By Karuga Koinange, Editor-in-Chief
Tuition and fees are slated to rise in the coming fiscal year, according to proposed increases at a Student Government Association (SGA) open forum Tuesday night in the University Union.
Towson University leaders presented their respective department’s proposals, and Vice President for Student Affairs Deb Moriarty and Vice President for Administration and Finance Ben Lowenthal were also in attendance.
The panelists included Athletic Director Tim Leonard, Director of Client Services for the Office of Technology Services Michael Bachman, Associate Vice President of Financial Affairs Robert Campbell, Interim Vice President for Housing and Residence Life Christina Olstad, Associate Provost for Academic Resources and Planning Gary Levy and Associate Vice President of Auxiliary Services Daniel Slattery.
Lowenthal started the event by announcing that each presenter worked tirelessly to keep their proposed increases to a minimum.
Mandatory fees, meaning technology, athletics, auxiliary services and auxiliary construction fees are all set to increase by under six percent.
“We are known to be one of the most efficient universities in the country,” Lowenthal said. “That is part of the theme for the day. We have to increase fees to cover basic costs…I thank the fee owners for keeping the costs as low as possible and keeping the operations as low as possible.”
Technology fees will rise 2.9 percent, going from $103 to $105. This increase provides more funds for computers, software, apps and labor costs for installation.
Bachman said that he looks to add three employees specifically for the role of training students and faculty on Towson’s technology services.
“We want to get somebody in each of our six academic colleges that can work with students with workshops, personal counseling and consulting on how to apply the technology that’s here,” Bachman said.
Athletic fees are set to go up 4.4 percent, rising from $478 to $499. This increase will primarily support scholarship increases and salaries.
“We control neither of those costs,” Leonard said. “The university says ‘tuition and fees are going up by x amount.’ That’s going to affect our budget, so what we’re asking for is help to offset those mandated increases.”
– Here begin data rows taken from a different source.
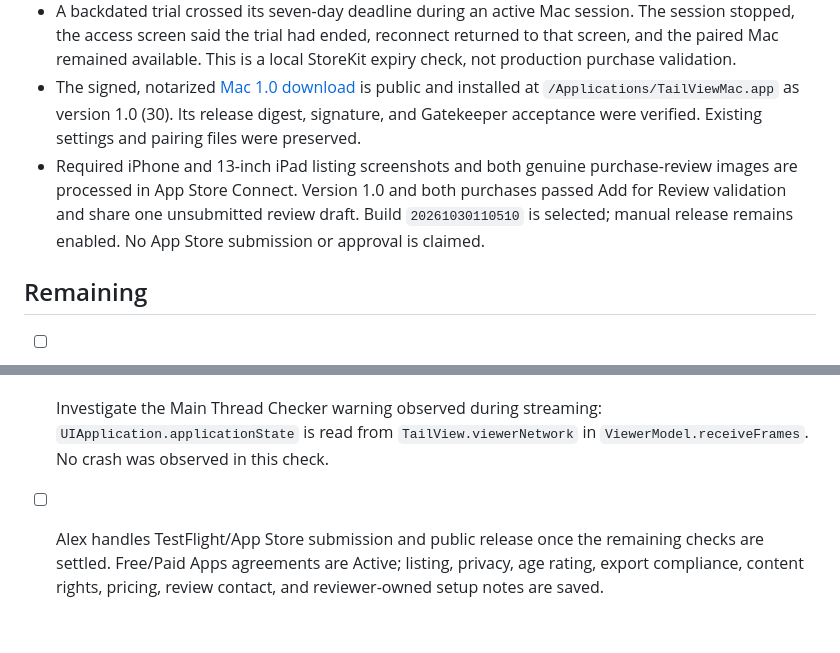
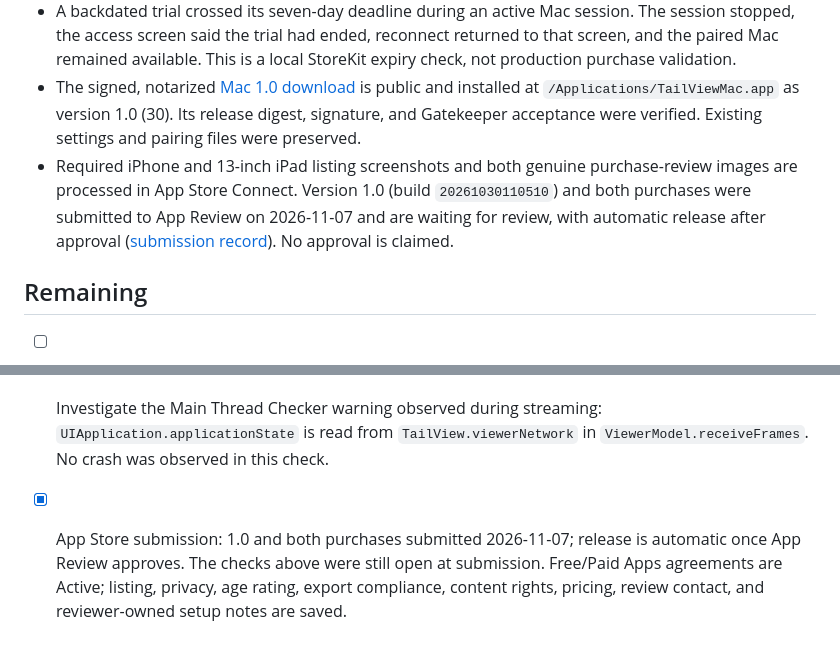
Before and after one commit to alexmorris10x/tailview, a Markdown page: docs/TODO.md, 2 parts joined by grey strips. Rendered like a GitHub page.

```diff
--- a/docs/TODO.md
+++ b/docs/TODO.md
@@ -7,7 +7,7 @@ Updated 2026-10-30.
 - The free trial, lifetime purchase, and Restore Purchases worked visibly on Alex’s physical iPhone in Xcode’s local StoreKit environment, without real charges. Five of six automated local StoreKit cases passed; the remaining case is described below.
 - A backdated trial crossed its seven-day deadline during an active Mac session. The session stopped, the access screen said the trial had ended, reconnect returned to that screen, and the paired Mac remained available. This is a local StoreKit expiry check, not production purchase validation.
 - The signed, notarized [Mac 1.0 download](https://github.com/alexmorris10x/tailview/releases/tag/v1.0.0-mac) is public and installed at `/Applications/TailViewMac.app` as version 1.0 (30). Its release digest, signature, and Gatekeeper acceptance were verified. Existing settings and pairing files were preserved.
-- Required iPhone and 13-inch iPad listing screenshots and both genuine purchase-review images are processed in App Store Connect. Version 1.0 and both purchases passed Add for Review validation and share one unsubmitted review draft. Build `20261030110510` is selected; manual release remains enabled. No App Store submission or approval is claimed.
+- Required iPhone and 13-inch iPad listing screenshots and both genuine purchase-review images are processed in App Store Connect. Version 1.0 (build `20261030110510`) and both purchases were submitted to App Review on 2026-11-07 and are waiting for review, with automatic release after approval ([submission record](release/app-store-metadata.md#submission--7-november-2026)). No approval is claimed.
 
 ## Remaining
 
@@ -16,4 +16,4 @@ Updated 2026-10-30.
 - [ ] Finish first launch, permissions, and customer/reviewer setup with the distributed Mac 1.0 app. Native control returned `timeoutReached` twice for TailView after installation, preventing the visible permission/setup check. Previous screen streaming and audio-route checks used the older installed host; they do not establish the new download’s full setup. Exercise pairing before trial, screen/control consent, optional microphone and routing, pause/revoke, reconnect, and purchase/restore on an isolated Mac account or test Mac. Keep reviewer access separate from Alex’s personal desktop.
 - [ ] Capture a connected-use store image after the isolated setup works. Existing setup/settings screenshots cover Apple’s required device sizes but do not establish remote-control acceptance.
 - [ ] Investigate the Main Thread Checker warning observed during streaming: `UIApplication.applicationState` is read from `TailView.viewerNetwork` in `ViewerModel.receiveFrames`. No crash was observed in this check.
-- [ ] Alex handles TestFlight/App Store submission and public release once the remaining checks are settled. Free/Paid Apps agreements are Active; listing, privacy, age rating, export compliance, content rights, pricing, review contact, and reviewer-owned setup notes are saved.
+- [x] App Store submission: 1.0 and both purchases submitted 2026-11-07; release is automatic once App Review approves. The checks above were still open at submission. Free/Paid Apps agreements are Active; listing, privacy, age rating, export compliance, content rights, pricing, review contact, and reviewer-owned setup notes are saved.
```
Also changed, not shown: other parts of docs/TODO.md (+1 -1 lines), docs/SPEC.md (+1 -1 lines), docs/release/app-store-metadata.md (+43 -22 lines).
Auxiliary construction fees, which pay for the construction of buildings on campus, building maintenance and debt costs, are set to increase by 5.4 percent. This raises the total cost from $607 to $640, aiding the construction efforts towards the University Union.
“[University Union] will be open in a couple years, but when it does open it will have some nice new features including a Chick-fil-A and Dunkin Donuts,” Campbell said. “Near and dear to you will be a doubling of the student meeting space that’s available, which we sorely need on this campus.”
Slattery addressed the board plans, which include a 3.9 percent increase to parking fees. This catapults the cost of a yearly parking pass from $356 to $369.
This is due to several variables, including cost of living increases, repair and renovation funds towards the Glen Garage and Towsontown Garage, minor repairs around campus and support for the on-campus shuttle system.
According to Olstad, housing and residence prices will jump 2.5 percent across the board based on a five year projection plan that accounts for staff salaries and utility costs.
“We have a bond payment that is going to skyrocket,” she said. “We are building on campus and we are going to renovate our facilities to make sure they are up to standard for students.”
Olstad announced that there are plans to install air conditioning and renovate bathrooms in Scarborough Hall this summer. She also said that the Glen Complex will undergo aggressive renovations, including new air conditioning units and an overall upgrade to the HVAC technology.
The SGA fee is projected to increase from $45 to $49.
“We’re to the limit of money that we can give to student organizations since they are growing and students have more initiatives,” said SGA President Russhell Ford. “With the extra eight dollars, this increase will benefit the entire campus as far as involvement [and] advancement in general.”
Junior communications major Abidemi Warner said she enjoyed the event, but was hoping for more student turnout.
“I wish there was more people here only so that students who are not necessarily in SGA could have a voice and see where their money is going to, why athletics is so expensive, why the technology fee is so expensive and why everything is the price it is,” she said.
Moriarty acknowledged that the event could have gone better, but said she will be working with Lowenthal to modify this process so that students are more included in these discussions throughout the year.
“That’s the longest this has ever lasted which shows that students are mindful of how their money is being applied and are sensitive to the fiscal challenges of the university in terms of increasing costs,” Moriarty said.